Job ads

Want to advertise your jobs on this page and on the ABSW's members only mailing list?

Details here...

Tuesday, 16 December 2008

Science Reporting by Press Release

Cristine Russell, one of the more capable science journalist on either side of the pond, she used to be on the staff of the Washington Post, has an interesting take on the use of press releases in the trade. She has written about this in Science Reporting by Press Release in the Columbia Journalism Review. Cris describes "the degree to which some reporters rely on press releases and public relations offices as sources for stories" as a " dirty little secret of journalism".

Cris's article has details of various examples of the phenomenon. For example, she describes a discussion panel at the National Association of Science Writers where a topic of conversation was a press release, “Living fossils have hot sex,” from the University of Utah. This was picked up by, among others, Reuters, New Scientist and ABC (Australia). The irony, perhaps, is that the author of the release, Lee J. Siegel, has, as Cris puts it, had a "a long science journalism career with The Associated Press and Salt Lake Tribune" before he went to work for the university.

Like any good hack, Cris actually interviewed Lee about the phenomenon. He too expressed concern, complaining that “some news services just rewrite the press releases without interviewing anyone and don’t make clear the story is from a news release”.

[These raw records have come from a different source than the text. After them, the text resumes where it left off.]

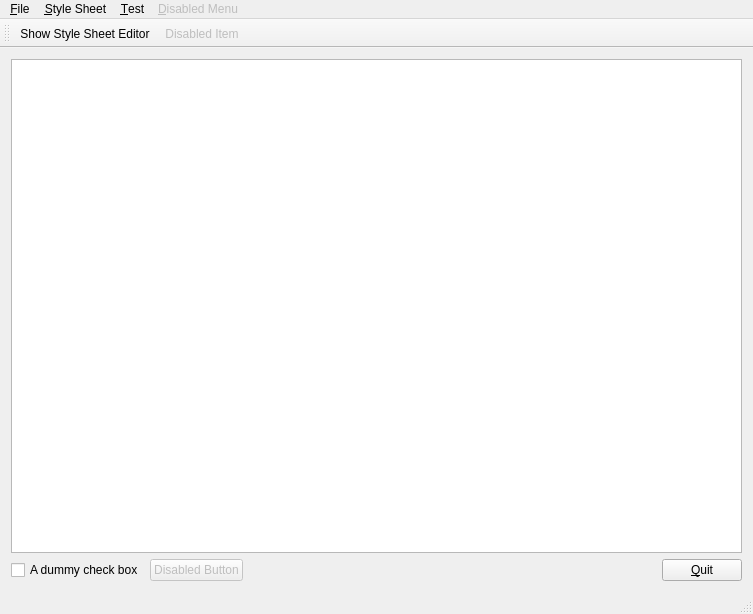
The window that TestApps/StyleSheetEditorTest/MainWindow.ui (xmichelo/XMiLib) describes before a commit, drawn with Qt 5.
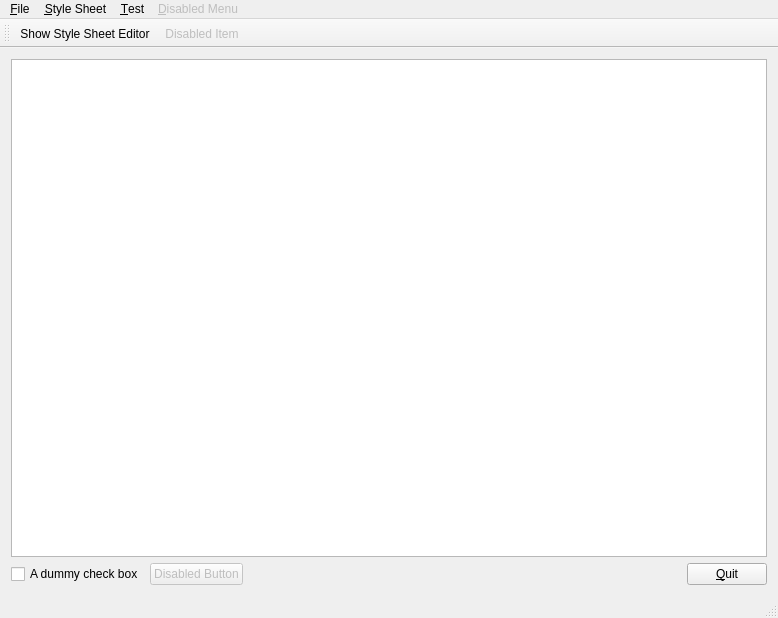
The same window after the commit.

What changed in the file:
```diff
--- a/TestApps/StyleSheetEditorTest/MainWindow.ui
+++ b/TestApps/StyleSheetEditorTest/MainWindow.ui
@@ -6,8 +6,8 @@
    <rect>
     <x>0</x>
     <y>0</y>
-    <width>753</width>
-    <height>614</height>
+    <width>778</width>
+    <height>618</height>
    </rect>
   </property>
   <property name="windowTitle">
@@ -16,7 +16,11 @@
   <widget class="QWidget" name="centralWidget">
    <layout class="QVBoxLayout" name="verticalLayout">
     <item>
-     <widget class="QTextEdit" name="edit"/>
+     <widget class="QTextEdit" name="edit">
+      <property name="lineWrapMode">
+       <enum>QTextEdit::NoWrap</enum>
+      </property>
+     </widget>
     </item>
     <item>
      <layout class="QHBoxLayout" name="horizontalLayout">
@@ -66,7 +70,7 @@
     <rect>
      <x>0</x>
      <y>0</y>
-     <width>753</width>
+     <width>778</width>
      <height>21</height>
     </rect>
    </property>
```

The item provoked a thoughtful debate with comments from a number of equally eminent science journalists. One comment that struck home was the puzzlement in one comment about the failure of big media outlets to "link their own stories to the various press releases that their reporters had at hand". After all, it doesn't take much more than a few seconds with Google News to track down such references. Cris does not make this mistake. Her article provides a link to the original Utah press release.

Unfortunately, the excellent discussion does not seem to include any comments from perpetrators of this crime against humanity. Lee does step in to provide some balance, but it would have been nice to see more defence of use of press releases. Surely someone must have a good word to say for them.